In a recent report, “Displaced and Forgotten: Internally Displaced Persons (IDPs) in Zimbabwe”, the RC estimated that since the government’s takeover of commercial farms began in February, some 150,000 farm workers had lost their jobs.
Although some ex-commercial farm workers had been able to continue living in farm compounds, “many of those without resources have become internally displaced”.
Food security was a key concern and internal displacement had taken its toll on the most vulnerable members of the farm worker population.
“These are, in particular, people who are unattractive as labour for the new farmers and who do not have the resources required to find long-term resettlement opportunities. It includes, among others, the elderly, female-headed households, orphans and people in poor health, e.g. HIV/AIDS victims,” the report stated.
Farm worker representative groups said that in some cases, former farm workers found themselves drifting from farm to farm seeking temporary shelter and employment.
“We have noticed that people have found ways of coping. Gold panning is a major activity in some parts, but also, families have resorted to selling firewood and even their own personal assets. Unfortunately, there are those who have turned to commercial sex as way of making money to buy food,” said an aid worker with the Farm Community Trust of Zimbabwe (FCTZ).

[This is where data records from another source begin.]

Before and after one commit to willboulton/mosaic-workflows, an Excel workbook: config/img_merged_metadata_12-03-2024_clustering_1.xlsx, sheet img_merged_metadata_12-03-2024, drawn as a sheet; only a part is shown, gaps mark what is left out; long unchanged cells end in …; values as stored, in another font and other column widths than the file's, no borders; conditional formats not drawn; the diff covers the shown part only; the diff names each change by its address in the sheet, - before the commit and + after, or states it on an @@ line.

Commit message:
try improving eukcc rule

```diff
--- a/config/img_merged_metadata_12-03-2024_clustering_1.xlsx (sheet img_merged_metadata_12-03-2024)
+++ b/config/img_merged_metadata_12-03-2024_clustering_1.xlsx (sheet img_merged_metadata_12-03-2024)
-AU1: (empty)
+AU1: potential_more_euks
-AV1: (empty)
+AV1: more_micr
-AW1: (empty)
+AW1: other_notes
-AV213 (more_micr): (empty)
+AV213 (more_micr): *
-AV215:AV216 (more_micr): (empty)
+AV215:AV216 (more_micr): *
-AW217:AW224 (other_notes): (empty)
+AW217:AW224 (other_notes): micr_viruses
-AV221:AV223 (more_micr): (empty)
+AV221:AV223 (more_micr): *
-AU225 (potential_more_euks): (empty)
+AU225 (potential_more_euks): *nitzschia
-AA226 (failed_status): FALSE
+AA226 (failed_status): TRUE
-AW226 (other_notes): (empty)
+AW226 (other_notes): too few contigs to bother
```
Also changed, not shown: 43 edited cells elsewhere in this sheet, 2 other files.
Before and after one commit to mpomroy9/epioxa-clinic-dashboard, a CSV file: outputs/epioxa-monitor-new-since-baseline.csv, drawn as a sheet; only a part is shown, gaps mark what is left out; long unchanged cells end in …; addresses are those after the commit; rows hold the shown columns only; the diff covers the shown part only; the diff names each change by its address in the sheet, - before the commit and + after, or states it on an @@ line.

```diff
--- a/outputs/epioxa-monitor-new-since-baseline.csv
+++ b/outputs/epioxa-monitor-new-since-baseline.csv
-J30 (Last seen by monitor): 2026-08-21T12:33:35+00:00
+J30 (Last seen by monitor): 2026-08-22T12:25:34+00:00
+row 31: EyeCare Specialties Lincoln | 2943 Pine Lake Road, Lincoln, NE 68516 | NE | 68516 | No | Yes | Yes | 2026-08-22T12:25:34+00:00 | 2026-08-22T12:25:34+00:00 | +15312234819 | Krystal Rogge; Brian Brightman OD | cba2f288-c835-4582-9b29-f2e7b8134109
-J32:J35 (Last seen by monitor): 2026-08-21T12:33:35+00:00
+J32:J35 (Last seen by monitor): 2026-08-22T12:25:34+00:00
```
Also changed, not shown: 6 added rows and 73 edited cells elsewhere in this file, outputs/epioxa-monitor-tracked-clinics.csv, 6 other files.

Among its recommendations, the refugee NGO called for a countrywide survey to assess the needs and coping mechanisms used by ex-farm workers. However, before such an assessment was conducted, the RC called on the government and the humanitarian community to agree on how to include farm labourers in their food aid programmes.Post published in: Politics